SOURCE DATA section start
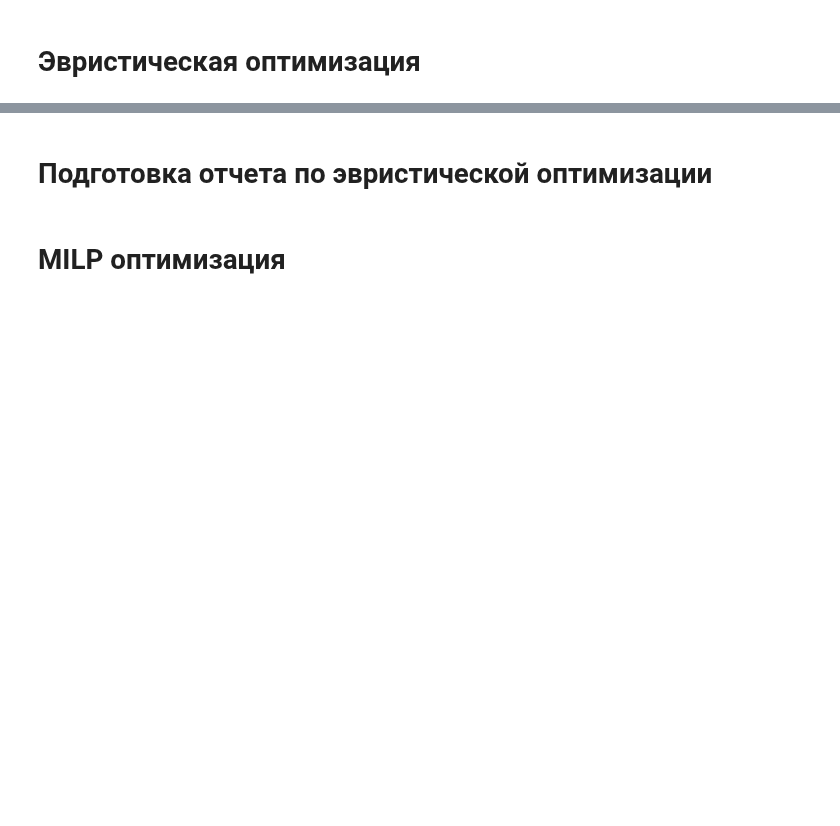
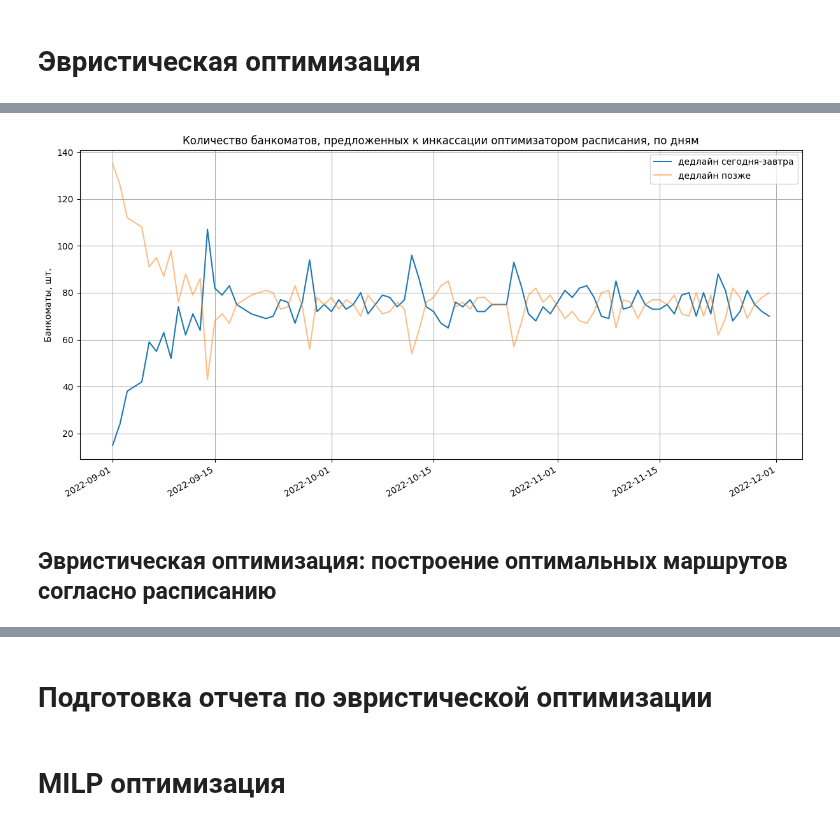
Before and after one commit to SerSmith/bank_schedule, a Jupyter notebook: main.ipynb, the cells around one changed output, grey strips where cells are left out. Cells and saved outputs as stored; diff of their text form; code cells hidden in the pictures; blank space fills up the shorter version.

Commit message:
main preparetion in progress

```diff
--- a/main.ipynb
+++ b/main.ipynb
@@ -30,0 +352,14 @@ data.run_cluster(0.01, cars_quant)
+# %%
+schedule_df = \
+    scheduler.prepare_schedule(
+        loader, # загрузчик данных
+        forecast_horizon=30, # горизонт прогноза при ежедневном обновлении расписания
+        deadline_threshold=1, # за сколько дней до "дедлайна" инкассировать банкоматы
+        atms_per_day_min=150, # сколько банкоматов минимум надо объехать задень
+        neighborhood_radius=15, # в каком радиусе времени пути банкоматы подходят для попутного объезда
+        use_greedy_scheduler=False, # использовать жадный настройщик расписания
+        use_real_data_for_update=True, # использовать реальные данные для обновления расписания
+        last_collection_method='constant', # как проставлять дату последней инкассации в файле остатков
+        forecast_model_name='lgbm', # какую модель использовать для прогноза
+        end_date='2022-11-30' # какой датой закончить прогноз (дата начала берется из файла остатков)
+        )
@@ -30,0 +375,18 @@ data.run_cluster(0.01, cars_quant)
+# %%
+mandatory_atms_ts = schedule_df.groupby('date')['is_mandatory'].sum()
+other_atms_series = schedule_df.groupby('date')['is_mandatory'].count() - mandatory_atms_ts
+
+fig, ax = plt.subplots(figsize=(12, 6))
+plt.plot(pd.Series(mandatory_atms_ts), label='дедлайн сегодня-завтра')
+plt.plot(pd.Series(other_atms_series), label='дедлайн позже', alpha=.5)
+plt.title('Количество банкоматов, предложенных к инкассации оптимизатором расписания, по дням')
+fig.autofmt_xdate()
+plt.tight_layout()
+plt.legend()
+plt.ylabel('Банкоматы, шт.')
+plt.grid()
+plt.show()
+# %% [output]
+[figure, added]
+# %% [markdown]
+## Эвристическая оптимизация: построение оптимальных маршрутов согласно расписанию
```
Also changed, not shown: parts of 24 cells of this notebook, 4 other files.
SOURCE DATA section end
TASK — Leave out the pictures and set down all of the data exactly.

RESPONSE TO THIS TASK —
Before and after one commit to SerSmith/bank_schedule, a Jupyter notebook: main.ipynb, the cells around one changed output, grey strips where cells are left out. Cells and saved outputs as stored; diff of their text form; code cells hidden in the pictures; blank space fills up the shorter version.

Commit message:
main preparetion in progress

```diff
--- a/main.ipynb
+++ b/main.ipynb
@@ -30,0 +352,14 @@ data.run_cluster(0.01, cars_quant)
+# %%
+schedule_df = \
+    scheduler.prepare_schedule(
+        loader, # загрузчик данных
+        forecast_horizon=30, # горизонт прогноза при ежедневном обновлении расписания
+        deadline_threshold=1, # за сколько дней до "дедлайна" инкассировать банкоматы
+        atms_per_day_min=150, # сколько банкоматов минимум надо объехать задень
+        neighborhood_radius=15, # в каком радиусе времени пути банкоматы подходят для попутного объезда
+        use_greedy_scheduler=False, # использовать жадный настройщик расписания
+        use_real_data_for_update=True, # использовать реальные данные для обновления расписания
+        last_collection_method='constant', # как проставлять дату последней инкассации в файле остатков
+        forecast_model_name='lgbm', # какую модель использовать для прогноза
+        end_date='2022-11-30' # какой датой закончить прогноз (дата начала берется из файла остатков)
+        )
@@ -30,0 +375,18 @@ data.run_cluster(0.01, cars_quant)
+# %%
+mandatory_atms_ts = schedule_df.groupby('date')['is_mandatory'].sum()
+other_atms_series = schedule_df.groupby('date')['is_mandatory'].count() - mandatory_atms_ts
+
+fig, ax = plt.subplots(figsize=(12, 6))
+plt.plot(pd.Series(mandatory_atms_ts), label='дедлайн сегодня-завтра')
+plt.plot(pd.Series(other_atms_series), label='дедлайн позже', alpha=.5)
+plt.title('Количество банкоматов, предложенных к инкассации оптимизатором расписания, по дням')
+fig.autofmt_xdate()
+plt.tight_layout()
+plt.legend()
+plt.ylabel('Банкоматы, шт.')
+plt.grid()
+plt.show()
+# %% [output]
+[figure, added]
+# %% [markdown]
+## Эвристическая оптимизация: построение оптимальных маршрутов согласно расписанию
```
Also changed, not shown: parts of 24 cells of this notebook, 4 other files.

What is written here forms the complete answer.